• **AIM OF THE TASK**
Go through the material below and copy each line where the word "function" appears.

• **DATA FOR REVIEW**
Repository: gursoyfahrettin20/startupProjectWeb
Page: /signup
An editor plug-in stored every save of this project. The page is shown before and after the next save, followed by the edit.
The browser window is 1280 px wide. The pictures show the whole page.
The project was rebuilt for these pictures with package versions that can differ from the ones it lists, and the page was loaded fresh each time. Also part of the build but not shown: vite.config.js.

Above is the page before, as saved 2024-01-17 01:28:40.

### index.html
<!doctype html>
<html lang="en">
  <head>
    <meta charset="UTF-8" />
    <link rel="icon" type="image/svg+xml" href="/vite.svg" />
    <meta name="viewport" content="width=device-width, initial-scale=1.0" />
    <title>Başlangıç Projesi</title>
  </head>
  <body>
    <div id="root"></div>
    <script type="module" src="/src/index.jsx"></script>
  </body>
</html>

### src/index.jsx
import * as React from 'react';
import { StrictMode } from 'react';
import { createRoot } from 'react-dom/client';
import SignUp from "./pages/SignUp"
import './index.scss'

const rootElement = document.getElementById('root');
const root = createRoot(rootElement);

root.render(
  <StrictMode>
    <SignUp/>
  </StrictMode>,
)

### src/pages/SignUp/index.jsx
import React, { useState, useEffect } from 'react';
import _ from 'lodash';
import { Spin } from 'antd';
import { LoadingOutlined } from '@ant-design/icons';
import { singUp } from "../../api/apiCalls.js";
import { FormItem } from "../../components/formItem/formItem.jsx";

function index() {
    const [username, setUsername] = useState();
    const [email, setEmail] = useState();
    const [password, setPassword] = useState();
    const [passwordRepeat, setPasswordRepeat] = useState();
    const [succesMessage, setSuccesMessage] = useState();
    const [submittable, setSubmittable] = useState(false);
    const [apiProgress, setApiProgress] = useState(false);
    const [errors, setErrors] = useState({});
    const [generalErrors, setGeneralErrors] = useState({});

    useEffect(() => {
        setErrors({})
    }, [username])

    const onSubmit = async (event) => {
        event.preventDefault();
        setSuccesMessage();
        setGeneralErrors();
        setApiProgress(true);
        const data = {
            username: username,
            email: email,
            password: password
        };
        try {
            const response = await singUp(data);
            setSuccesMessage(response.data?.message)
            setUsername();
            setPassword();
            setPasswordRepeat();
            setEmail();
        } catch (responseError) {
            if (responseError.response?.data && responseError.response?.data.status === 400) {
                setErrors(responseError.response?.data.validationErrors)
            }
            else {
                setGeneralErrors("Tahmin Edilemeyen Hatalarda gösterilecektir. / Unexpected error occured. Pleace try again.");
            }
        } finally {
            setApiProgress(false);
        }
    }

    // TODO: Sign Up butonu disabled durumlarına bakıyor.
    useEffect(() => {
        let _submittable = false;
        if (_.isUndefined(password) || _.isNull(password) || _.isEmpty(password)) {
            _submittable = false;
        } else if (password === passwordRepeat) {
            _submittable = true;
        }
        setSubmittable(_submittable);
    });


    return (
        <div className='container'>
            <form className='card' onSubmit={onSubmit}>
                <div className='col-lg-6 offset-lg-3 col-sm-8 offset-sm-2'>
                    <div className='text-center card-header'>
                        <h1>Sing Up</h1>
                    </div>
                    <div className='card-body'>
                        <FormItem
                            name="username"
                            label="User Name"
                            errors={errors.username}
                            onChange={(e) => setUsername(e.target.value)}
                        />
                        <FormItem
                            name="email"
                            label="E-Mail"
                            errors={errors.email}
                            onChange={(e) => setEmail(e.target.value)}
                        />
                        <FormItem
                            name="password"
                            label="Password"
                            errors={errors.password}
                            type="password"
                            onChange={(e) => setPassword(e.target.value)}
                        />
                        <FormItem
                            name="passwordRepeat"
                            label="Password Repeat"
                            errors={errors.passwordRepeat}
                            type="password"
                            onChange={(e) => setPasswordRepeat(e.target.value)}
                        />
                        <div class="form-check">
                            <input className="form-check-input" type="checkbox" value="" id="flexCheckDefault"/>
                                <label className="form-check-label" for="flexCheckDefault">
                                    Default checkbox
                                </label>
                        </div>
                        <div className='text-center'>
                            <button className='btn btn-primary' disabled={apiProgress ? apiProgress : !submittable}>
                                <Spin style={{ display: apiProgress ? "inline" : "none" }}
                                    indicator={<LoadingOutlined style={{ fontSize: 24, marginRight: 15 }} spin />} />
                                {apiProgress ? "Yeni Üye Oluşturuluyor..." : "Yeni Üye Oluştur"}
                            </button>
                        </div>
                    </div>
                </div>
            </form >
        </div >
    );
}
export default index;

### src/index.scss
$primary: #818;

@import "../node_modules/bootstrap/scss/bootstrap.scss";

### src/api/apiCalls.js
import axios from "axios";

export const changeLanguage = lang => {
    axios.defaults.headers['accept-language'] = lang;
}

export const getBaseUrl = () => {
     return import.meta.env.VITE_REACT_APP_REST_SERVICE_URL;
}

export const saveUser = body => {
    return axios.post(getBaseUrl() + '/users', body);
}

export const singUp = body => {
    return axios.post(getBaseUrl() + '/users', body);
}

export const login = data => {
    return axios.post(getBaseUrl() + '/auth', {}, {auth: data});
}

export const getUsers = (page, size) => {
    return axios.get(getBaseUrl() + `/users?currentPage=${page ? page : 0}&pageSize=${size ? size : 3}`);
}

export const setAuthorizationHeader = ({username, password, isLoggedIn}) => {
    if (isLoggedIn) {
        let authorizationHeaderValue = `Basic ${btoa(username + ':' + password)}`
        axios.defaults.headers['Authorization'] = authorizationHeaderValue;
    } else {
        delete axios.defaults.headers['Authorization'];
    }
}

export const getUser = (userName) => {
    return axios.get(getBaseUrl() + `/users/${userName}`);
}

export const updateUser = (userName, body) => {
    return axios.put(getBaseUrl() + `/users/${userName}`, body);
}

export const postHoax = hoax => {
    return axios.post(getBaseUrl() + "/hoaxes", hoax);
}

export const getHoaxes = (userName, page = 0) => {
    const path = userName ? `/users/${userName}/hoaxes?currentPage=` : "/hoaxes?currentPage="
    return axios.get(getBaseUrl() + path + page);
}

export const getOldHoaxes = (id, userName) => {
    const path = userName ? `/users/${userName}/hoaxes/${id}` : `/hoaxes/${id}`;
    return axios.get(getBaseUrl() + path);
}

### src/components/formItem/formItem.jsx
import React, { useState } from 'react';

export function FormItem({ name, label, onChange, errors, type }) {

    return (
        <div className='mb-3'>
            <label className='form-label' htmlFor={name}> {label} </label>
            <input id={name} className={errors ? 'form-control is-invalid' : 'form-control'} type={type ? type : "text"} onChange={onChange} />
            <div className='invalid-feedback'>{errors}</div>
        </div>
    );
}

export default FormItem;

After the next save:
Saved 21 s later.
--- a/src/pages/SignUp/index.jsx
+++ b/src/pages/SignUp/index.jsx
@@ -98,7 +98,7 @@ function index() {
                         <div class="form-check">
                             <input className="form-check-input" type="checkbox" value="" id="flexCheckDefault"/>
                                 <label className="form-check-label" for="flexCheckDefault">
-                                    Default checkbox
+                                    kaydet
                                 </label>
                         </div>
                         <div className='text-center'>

• **EXERCISE ANSWER**
function index() {
export function FormItem({ name, label, onChange, errors, type }) {
@@ -98,7 +98,7 @@ function index() {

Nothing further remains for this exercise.